"I’d like to think that I’m polarizing the way a battery is," explains Michael Lista in his introduction to Strike Anywhere, "energizing the flashlight by which you read in the dark only because it has a negative and a positive side. Collected here, under one cover, are my cathodes and my anodes."
In his self-described ‘arsons’, Lista assesses with equal fire our literary darlings (Anne Carson, Don McKay), talented veterans (Steven Heighton, David McGimpsey) and promising newcomers (Stevie Howell, Aisha Sasha John) of the poetic genre. He depicts a literary institution pathologically averse to the sustenance of a traditional repertoire and addicted to the empty calories of poetic experiments. Television, too, falls prey to his jaundiced eye, from the militant sincerity of The Bachelorette to the receptacle of American anxieties that is The Walking Dead.
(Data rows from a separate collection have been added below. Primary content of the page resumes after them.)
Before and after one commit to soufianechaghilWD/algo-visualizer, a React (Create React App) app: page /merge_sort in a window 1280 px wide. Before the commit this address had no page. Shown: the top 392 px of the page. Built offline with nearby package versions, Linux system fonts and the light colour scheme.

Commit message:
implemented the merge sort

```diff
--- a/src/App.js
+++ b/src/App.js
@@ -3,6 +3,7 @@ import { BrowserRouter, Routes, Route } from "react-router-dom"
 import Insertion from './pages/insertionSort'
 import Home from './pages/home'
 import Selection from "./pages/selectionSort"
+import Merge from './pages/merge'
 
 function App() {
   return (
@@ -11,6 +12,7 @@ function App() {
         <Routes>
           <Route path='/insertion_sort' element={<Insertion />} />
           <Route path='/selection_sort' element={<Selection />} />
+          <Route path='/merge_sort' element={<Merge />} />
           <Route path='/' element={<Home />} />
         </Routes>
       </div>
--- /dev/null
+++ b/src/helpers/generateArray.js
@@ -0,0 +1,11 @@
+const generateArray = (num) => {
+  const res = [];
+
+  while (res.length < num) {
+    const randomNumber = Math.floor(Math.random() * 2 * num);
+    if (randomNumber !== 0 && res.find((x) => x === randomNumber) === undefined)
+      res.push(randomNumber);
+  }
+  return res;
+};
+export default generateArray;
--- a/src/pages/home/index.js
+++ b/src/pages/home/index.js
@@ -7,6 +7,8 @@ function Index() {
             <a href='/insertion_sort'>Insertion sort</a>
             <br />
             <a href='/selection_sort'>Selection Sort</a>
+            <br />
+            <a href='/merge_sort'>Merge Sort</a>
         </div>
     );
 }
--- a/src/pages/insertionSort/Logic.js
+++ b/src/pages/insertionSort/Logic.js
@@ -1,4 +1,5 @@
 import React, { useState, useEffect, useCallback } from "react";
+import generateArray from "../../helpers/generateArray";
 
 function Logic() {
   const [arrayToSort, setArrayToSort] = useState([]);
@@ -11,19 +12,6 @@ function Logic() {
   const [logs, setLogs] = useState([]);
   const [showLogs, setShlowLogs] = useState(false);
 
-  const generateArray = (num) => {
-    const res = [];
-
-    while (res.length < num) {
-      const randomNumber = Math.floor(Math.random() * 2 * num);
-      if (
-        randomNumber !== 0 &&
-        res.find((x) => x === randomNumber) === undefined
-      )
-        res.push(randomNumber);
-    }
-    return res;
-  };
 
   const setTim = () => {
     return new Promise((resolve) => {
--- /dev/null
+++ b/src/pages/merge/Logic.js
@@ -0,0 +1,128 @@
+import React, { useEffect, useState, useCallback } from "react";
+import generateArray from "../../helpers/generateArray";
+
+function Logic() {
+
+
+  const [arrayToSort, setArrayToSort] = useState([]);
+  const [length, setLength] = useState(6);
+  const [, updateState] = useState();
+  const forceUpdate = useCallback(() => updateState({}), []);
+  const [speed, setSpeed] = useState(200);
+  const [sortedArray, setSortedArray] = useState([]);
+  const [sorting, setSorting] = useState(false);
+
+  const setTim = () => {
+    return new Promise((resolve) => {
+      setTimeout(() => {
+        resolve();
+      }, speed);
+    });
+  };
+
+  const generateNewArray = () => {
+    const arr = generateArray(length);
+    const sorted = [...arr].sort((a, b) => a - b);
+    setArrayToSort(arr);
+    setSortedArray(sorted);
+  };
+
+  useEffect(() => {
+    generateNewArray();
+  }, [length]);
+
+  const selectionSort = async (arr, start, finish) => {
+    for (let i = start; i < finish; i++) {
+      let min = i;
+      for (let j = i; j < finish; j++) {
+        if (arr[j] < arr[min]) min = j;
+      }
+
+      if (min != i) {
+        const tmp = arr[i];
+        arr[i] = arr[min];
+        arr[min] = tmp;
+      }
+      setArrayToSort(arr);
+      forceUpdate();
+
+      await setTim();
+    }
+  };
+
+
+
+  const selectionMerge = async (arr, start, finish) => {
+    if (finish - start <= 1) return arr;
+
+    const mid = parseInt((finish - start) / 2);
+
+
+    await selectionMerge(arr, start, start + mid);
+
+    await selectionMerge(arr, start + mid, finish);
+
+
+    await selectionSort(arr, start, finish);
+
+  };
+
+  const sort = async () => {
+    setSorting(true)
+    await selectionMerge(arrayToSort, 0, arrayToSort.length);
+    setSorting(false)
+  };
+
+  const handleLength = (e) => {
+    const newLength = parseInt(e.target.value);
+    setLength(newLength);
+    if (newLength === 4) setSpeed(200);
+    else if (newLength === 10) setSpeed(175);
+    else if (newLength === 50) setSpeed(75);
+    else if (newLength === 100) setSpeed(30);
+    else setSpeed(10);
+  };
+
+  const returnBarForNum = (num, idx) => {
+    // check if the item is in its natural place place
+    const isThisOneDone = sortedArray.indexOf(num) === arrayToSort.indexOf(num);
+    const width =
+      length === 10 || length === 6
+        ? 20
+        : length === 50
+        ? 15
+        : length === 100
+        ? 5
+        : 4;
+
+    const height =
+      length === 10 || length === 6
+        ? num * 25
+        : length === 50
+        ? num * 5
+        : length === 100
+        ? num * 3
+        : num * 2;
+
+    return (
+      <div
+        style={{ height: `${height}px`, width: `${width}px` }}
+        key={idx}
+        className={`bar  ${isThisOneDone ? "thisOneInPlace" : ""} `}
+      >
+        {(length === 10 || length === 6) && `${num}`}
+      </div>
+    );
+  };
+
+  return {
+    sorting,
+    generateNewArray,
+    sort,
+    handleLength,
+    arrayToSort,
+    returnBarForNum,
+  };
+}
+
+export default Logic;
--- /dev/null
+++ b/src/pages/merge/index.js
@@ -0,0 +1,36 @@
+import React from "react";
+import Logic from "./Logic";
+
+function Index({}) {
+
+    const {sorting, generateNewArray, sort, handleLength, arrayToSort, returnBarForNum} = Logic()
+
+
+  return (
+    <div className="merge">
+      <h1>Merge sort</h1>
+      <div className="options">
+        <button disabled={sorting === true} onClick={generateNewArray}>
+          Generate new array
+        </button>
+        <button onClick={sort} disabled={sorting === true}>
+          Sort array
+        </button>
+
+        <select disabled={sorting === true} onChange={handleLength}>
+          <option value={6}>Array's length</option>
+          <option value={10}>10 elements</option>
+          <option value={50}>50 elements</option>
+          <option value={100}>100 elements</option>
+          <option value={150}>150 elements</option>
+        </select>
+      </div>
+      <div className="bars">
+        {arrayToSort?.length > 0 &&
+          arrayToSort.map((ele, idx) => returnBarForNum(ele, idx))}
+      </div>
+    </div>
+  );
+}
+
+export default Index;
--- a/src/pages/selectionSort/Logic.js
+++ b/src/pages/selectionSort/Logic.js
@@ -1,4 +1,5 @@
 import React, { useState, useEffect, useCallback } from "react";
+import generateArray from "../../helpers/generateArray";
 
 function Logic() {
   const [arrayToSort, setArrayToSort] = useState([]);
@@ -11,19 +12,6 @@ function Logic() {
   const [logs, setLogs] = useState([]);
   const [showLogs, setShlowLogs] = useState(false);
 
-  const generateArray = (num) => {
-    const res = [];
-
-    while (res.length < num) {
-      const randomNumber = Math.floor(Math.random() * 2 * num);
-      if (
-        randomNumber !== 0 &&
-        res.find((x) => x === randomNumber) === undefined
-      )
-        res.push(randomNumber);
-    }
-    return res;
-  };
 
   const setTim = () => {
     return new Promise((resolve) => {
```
But beyond passing judgment on the contemporary Literary Industrial Complex, Strike Anywhere acknowledges the inherent contradiction of poetic expression—that its power lies in its uselessness—and recognizes that poets are, nonetheless, the happy few, the unacknowledged legislators of the world.
With thoughtfulness, wit and considerable humour, Michael Lista offers a refreshingly candid take on the moral and aesthetic implications of storytelling in all its forms, from boob-tube blockbusters to the latest volume of verse.